7 Things You Didn't Know about Florida Gulf Coast // Woof Magazine

This year’s March Madness was a roller coaster from start to finish, filled with dramatic upsets, unknown players rising to the spotlight, and an injury so awful many people will remember exactly where they were when they saw it. Ultimately, Louisville ended up taking home the championship, but one of the biggest stories throughout was Florida Gulf Coast University’s Cinderella run to the Sweet Sixteen. Until this year, most people did not even know FGCU existed, and they definitely did not know about its colorful history or its unique approach to basketball.

Seven things you didn’t know about the NCAA’s top underdog:

1. Florida Gulf Coast first held classes in 1997. While the university was first established in 1991, due to construction delays it was not officially opened until 1997. Some of us have cars older than this school, and it still has five years before it will be able to legally drink.

2. Half of FGCU’s housing lends itself to water sports. North Lake Village, one of FGCU’s two housing villages, overlooks a lake, which allows students to take part in waterskiing, boating, and other aquatic activities during Florida’s perpetual summer weather. Yeah, that’s pretty cool, but they probably don’t have touch screens in their visitor center to enjoy during subzero temperatures.

3. FGCU offers a Bachelor of Science degree in Golf Management. This program, one of only 20 accredited nationally by PGA of America, offers courses such as Turfgrass Management, Golf Facility Operations, and Golf Course Ownership. Students must complete the university’s requirements, PGA requirements, and 16 months of internship in order to be considered for Class A PGA membership after graduation. Here’s to hoping that fishing your ball out of the water and maintaining your cool in a sand trap are part of the curriculum.

4. FGCU boasts a professional monster truck driver as one of its notable alumni. Courtney Jolly, a former professional monster truck driver and beauty queen, turned pro while attending FGCU. She drove the Pastrana 199 truck, and was called “the Danica Patrick of the monster truck circuit” by Monster Jam Senior Director of Operation Mike Wales. FGCU sees your school’s CEOs and company presidents, and raises it to the extreme.

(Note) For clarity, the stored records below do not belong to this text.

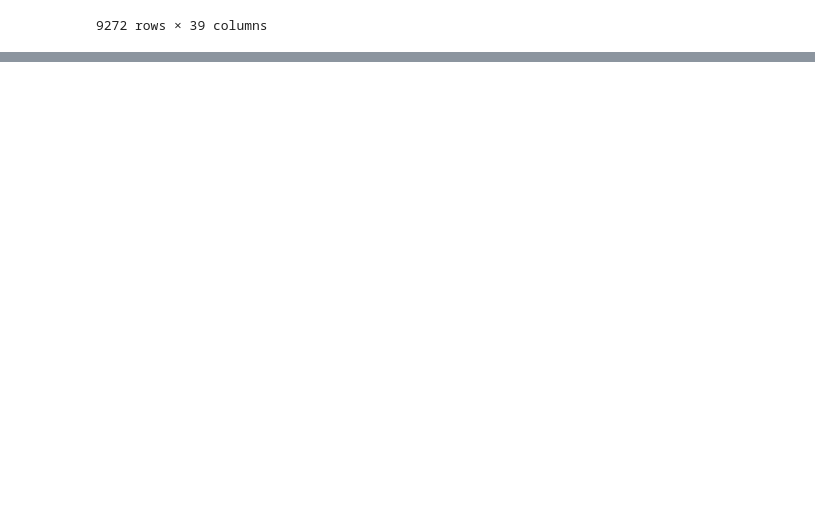
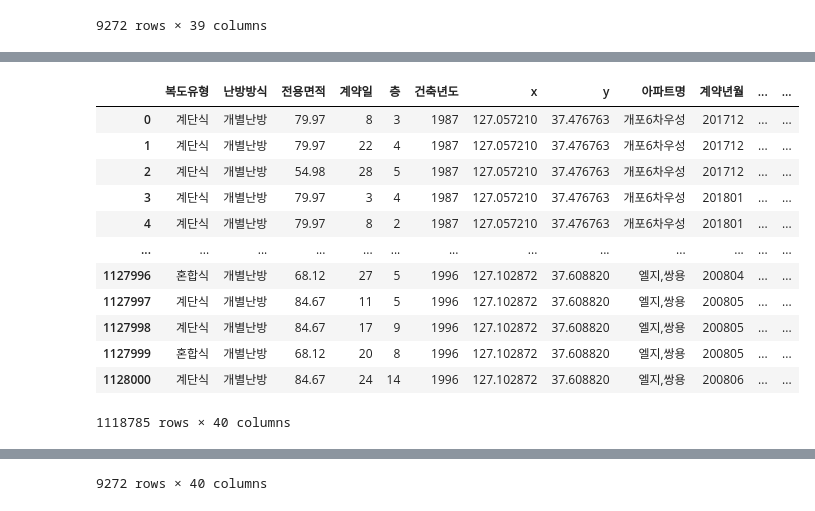
Before and after one commit to UpstageAILab/upstage-ml-regression-07, a Jupyter notebook: house_price_pred/notebooks/08-lyh-add_counting_transportation.ipynb, the cells around one changed output, grey strips where cells are left out. Cells and saved outputs as stored; diff of their text form; code cells hidden in the pictures; blank space fills up the shorter version.

Commit message:
Update lead apartment distance column

```diff
--- a/house_price_pred/notebooks/08-lyh-add_counting_transportation.ipynb
+++ b/house_price_pred/notebooks/08-lyh-add_counting_transportation.ipynb
@@ -412,0 +470,7 @@ df_test.to_csv('../data/interim/test_final_transportation.csv', index=False)
+# %%
+# 지역구별 대장 아파트들을 입력합니다.
+lead_house = dict()
+
+for gu, X, Y in zip(lead_apt['구'].values, lead_apt['x'].values, lead_apt['y'].values):
+    if gu not in lead_house.keys():
+        lead_house[gu] = (X, Y)
@@ -412,0 +497,26 @@ df_test.to_csv('../data/interim/test_final_transportation.csv', index=False)
+# %%
+# 위경도를 이용해 두 지점간의 거리를 구하는 함수를 생성합니다.
+def haversine_distance(lat1, lon1, lat2, lon2):
+    radius = 6371.0
+
+    lat1 = math.radians(lat1)
+    lon1 = math.radians(lon1)
+    lat2 = math.radians(lat2)
+    lon2 = math.radians(lon2)
+
+    dlon = lon2 - lon1
+    dlat = lat2 - lat1
+    a = math.sin(dlat / 2) ** 2 + math.cos(lat1) * math.cos(lat2) * math.sin(dlon / 2) ** 2
+    c = 2 * math.atan2(math.sqrt(a), math.sqrt(1 - a))
+
+    distance = radius * c
+    return distance
+
+
+# 대장 아파트의 위경도 데이터프레임을 구성합니다.
+lead_house_data = pd.DataFrame([{"구": k, "대장_좌표X": v[1], "대장_좌표Y": v[0]} for k, v in lead_house.items()])
+lead_house_data
+
+# 데이터프레임간 결합을 합니다.
+house_data = pd.merge(df_all, lead_house_data, how="inner", on="구")
+house_data
@@ -412,0 +537,2 @@ df_test.to_csv('../data/interim/test_final_transportation.csv', index=False)
+# %%
+house_data['대장아파트_거리'] = house_data.apply(lambda row: haversine_distance(row["y"], row["x"], row["대장_좌표Y"], row["대장_좌표X"]), axis=1)
@@ -412,0 +559,3 @@ df_test.to_csv('../data/interim/test_final_transportation.csv', index=False)
+# %%
+house_data = house_data.drop(columns=['대장_좌표X', '대장_좌표Y'])
+house_data.isnull().sum()
@@ -412,0 +580,20 @@ df_test.to_csv('../data/interim/test_final_transportation.csv', index=False)
+# %%
+df_all = house_data
+df_train = df_all[df_all['is_test'] == 0]
+df_test = df_all[df_all['is_test'] == 1]
+display(df_train)
+display(df_test)
+# %% [output]
+|  | 복도유형 | 난방방식 | 전용면적 | 계약일 | 층 | 건축년도 | x | y | 아파트명 | 계약년월 | ... | ... |
+| 0 | 계단식 | 개별난방 | 79.97 | 8 | 3 | 1987 | 127.057210 | 37.476763 | 개포6차우성 | 201712 | ... | ... |
+| 1 | 계단식 | 개별난방 | 79.97 | 22 | 4 | 1987 | 127.057210 | 37.476763 | 개포6차우성 | 201712 | ... | ... |
+| 2 | 계단식 | 개별난방 | 54.98 | 28 | 5 | 1987 | 127.057210 | 37.476763 | 개포6차우성 | 201712 | ... | ... |
+| 3 | 계단식 | 개별난방 | 79.97 | 3 | 4 | 1987 | 127.057210 | 37.476763 | 개포6차우성 | 201801 | ... | ... |
+| 4 | 계단식 | 개별난방 | 79.97 | 8 | 2 | 1987 | 127.057210 | 37.476763 | 개포6차우성 | 201801 | ... | ... |
+| ... | ... | ... | ... | ... | ... | ... | ... | ... | ... | ... | ... | ... |
+| 1127996 | 혼합식 | 개별난방 | 68.12 | 27 | 5 | 1996 | 127.102872 | 37.608820 | 엘지,쌍용 | 200804 | ... | ... |
+| 1127997 | 계단식 | 개별난방 | 84.67 | 11 | 5 | 1996 | 127.102872 | 37.608820 | 엘지,쌍용 | 200805 | ... | ... |
+| 1127998 | 계단식 | 개별난방 | 84.67 | 17 | 9 | 1996 | 127.102872 | 37.608820 | 엘지,쌍용 | 200805 | ... | ... |
+| 1127999 | 혼합식 | 개별난방 | 68.12 | 20 | 8 | 1996 | 127.102872 | 37.608820 | 엘지,쌍용 | 200805 | ... | ... |
+| 1128000 | 계단식 | 개별난방 | 84.67 | 24 | 14 | 1996 | 127.102872 | 37.608820 | 엘지,쌍용 | 200806 | ... | ... |
+1118785 rows × 40 columns
@@ -412,0 +612 @@ df_test.to_csv('../data/interim/test_final_transportation.csv', index=False)
+9272 rows × 40 columns
```
Also changed, not shown: parts of 12 cells of this notebook.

5. Their basketball coach is married to a former model. Andy Enfield, the basketball coach behind FGCU’s Cinderella run, is married to Amanda Marcum, a former supermodel who has posed for Maxim, Elle, and Vogue, as well as ads for Victoria’s Secret. Marcum no longer models, as she is focused on her marriage and family. It’s so hard sometimes not to feel sorry for Andy Enfield, coaching an impossibly successful D1 basketball team while being married to a supermodel.

6. FGCU’s basketball team is the first number 15 seed to advance to the Sweet Sixteen. While this may not come as a surprise to anyone who followed the tournament closely, for reference FGCU started out in Division II 11 years ago, and achieved Division I status as recently as 2007. Not bad for a Division I program that would be entering Kindergarten; talk about big man in the sandbox.

7. Coach Enfield emphasizes fun in practice. According to a Yahoo article, Andy Enfield limits gym time to less than two hours, and “emphasizes fun and focus.” Whereas most teams are constantly drilling, Enfield prefers to see his players go hard for smaller amounts of time, the same way they would in a real basketball game.